Revision tracking records:
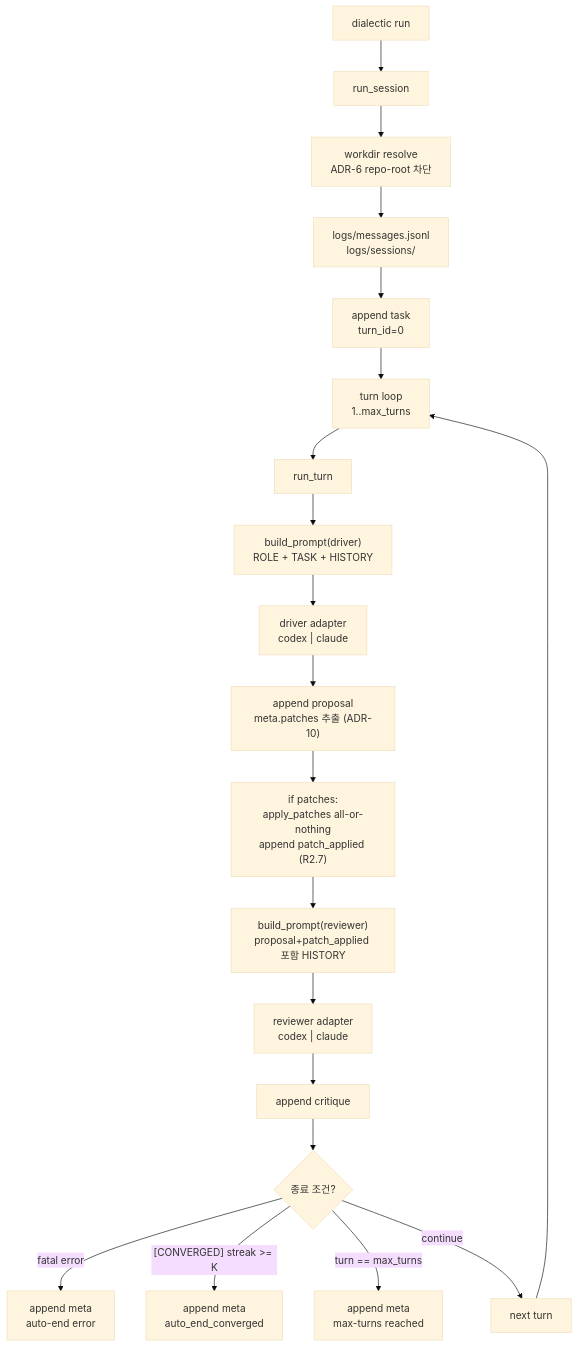
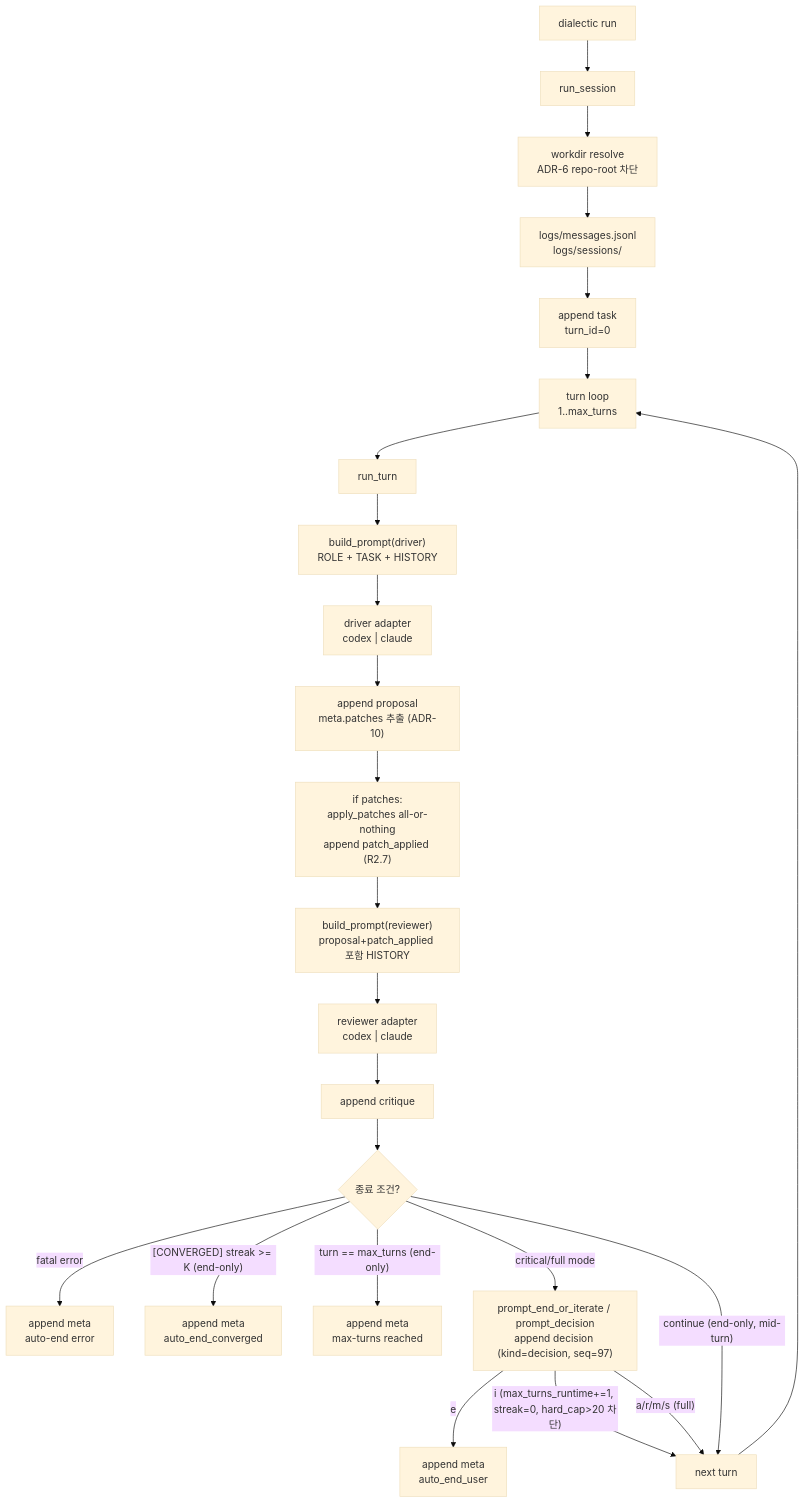
The diagram in docs/current-implementation-flow.md (shinjw4929/Dialectic-CLI), drawn with Mermaid (base theme) before and after one commit. The commit also changed other lines of this file and 10 other files, not shown here.

````diff
--- a/docs/current-implementation-flow.md
+++ b/docs/current-implementation-flow.md
@@ -19,30 +20,34 @@
 ```mermaid
 flowchart TD
     CLI["dialectic run"]
     Session["run_session"]
     Guard["workdir resolve<br/>ADR-6 repo-root 차단"]
     Logs["logs/messages.jsonl<br/>logs/sessions/"]
     Task["append task<br/>turn_id=0"]
     Loop["turn loop<br/>1..max_turns"]
     Turn["run_turn"]
     DriverPrompt["build_prompt(driver)<br/>ROLE + TASK + HISTORY"]
     Driver["driver adapter<br/>codex | claude"]
     Proposal["append proposal<br/>meta.patches 추출 (ADR-10)"]
     PatchApply["if patches:<br/>apply_patches all-or-nothing<br/>append patch_applied (R2.7)"]
     ReviewerPrompt["build_prompt(reviewer)<br/>proposal+patch_applied 포함 HISTORY"]
     Reviewer["reviewer adapter<br/>codex | claude"]
     Critique["append critique"]
     EndCheck{"종료 조건?"}
     Error["append meta<br/>auto-end error"]
     Converged["append meta<br/>auto_end_converged"]
     MaxTurns["append meta<br/>max-turns reached"]
     Next["next turn"]
 
     CLI --> Session --> Guard --> Logs --> Task --> Loop --> Turn
     Turn --> DriverPrompt --> Driver --> Proposal
     Proposal --> PatchApply --> ReviewerPrompt --> Reviewer --> Critique --> EndCheck
     EndCheck -- "fatal error" --> Error
-    EndCheck -- "[CONVERGED] streak >= K" --> Converged
-    EndCheck -- "turn == max_turns" --> MaxTurns
-    EndCheck -- "continue" --> Next --> Loop
+    EndCheck -- "[CONVERGED] streak >= K (end-only)" --> Converged
+    EndCheck -- "turn == max_turns (end-only)" --> MaxTurns
+    EndCheck -- "critical/full mode" --> Decision["prompt_end_or_iterate / prompt_decision<br/>append decision (kind=decision, seq=97)"]
+    Decision -- "e" --> AutoEndUser["append meta<br/>auto_end_user"]
+    Decision -- "i (max_turns_runtime+=1, streak=0, hard_cap>20 차단)" --> Next
+    Decision -- "a/r/m/s (full)" --> Next
+    EndCheck -- "continue (end-only, mid-turn)" --> Next --> Loop
 ```
````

*Required action*:
Please write every line above out exactly as given, except for any pictures.

*Response*:
The diagram in docs/current-implementation-flow.md (shinjw4929/Dialectic-CLI), drawn with Mermaid (base theme) before and after one commit. The commit also changed other lines of this file and 10 other files, not shown here.

````diff
--- a/docs/current-implementation-flow.md
+++ b/docs/current-implementation-flow.md
@@ -19,30 +20,34 @@
 ```mermaid
 flowchart TD
     CLI["dialectic run"]
     Session["run_session"]
     Guard["workdir resolve<br/>ADR-6 repo-root 차단"]
     Logs["logs/messages.jsonl<br/>logs/sessions/"]
     Task["append task<br/>turn_id=0"]
     Loop["turn loop<br/>1..max_turns"]
     Turn["run_turn"]
     DriverPrompt["build_prompt(driver)<br/>ROLE + TASK + HISTORY"]
     Driver["driver adapter<br/>codex | claude"]
     Proposal["append proposal<br/>meta.patches 추출 (ADR-10)"]
     PatchApply["if patches:<br/>apply_patches all-or-nothing<br/>append patch_applied (R2.7)"]
     ReviewerPrompt["build_prompt(reviewer)<br/>proposal+patch_applied 포함 HISTORY"]
     Reviewer["reviewer adapter<br/>codex | claude"]
     Critique["append critique"]
     EndCheck{"종료 조건?"}
     Error["append meta<br/>auto-end error"]
     Converged["append meta<br/>auto_end_converged"]
     MaxTurns["append meta<br/>max-turns reached"]
     Next["next turn"]
 
     CLI --> Session --> Guard --> Logs --> Task --> Loop --> Turn
     Turn --> DriverPrompt --> Driver --> Proposal
     Proposal --> PatchApply --> ReviewerPrompt --> Reviewer --> Critique --> EndCheck
     EndCheck -- "fatal error" --> Error
-    EndCheck -- "[CONVERGED] streak >= K" --> Converged
-    EndCheck -- "turn == max_turns" --> MaxTurns
-    EndCheck -- "continue" --> Next --> Loop
+    EndCheck -- "[CONVERGED] streak >= K (end-only)" --> Converged
+    EndCheck -- "turn == max_turns (end-only)" --> MaxTurns
+    EndCheck -- "critical/full mode" --> Decision["prompt_end_or_iterate / prompt_decision<br/>append decision (kind=decision, seq=97)"]
+    Decision -- "e" --> AutoEndUser["append meta<br/>auto_end_user"]
+    Decision -- "i (max_turns_runtime+=1, streak=0, hard_cap>20 차단)" --> Next
+    Decision -- "a/r/m/s (full)" --> Next
+    EndCheck -- "continue (end-only, mid-turn)" --> Next --> Loop
 ```
````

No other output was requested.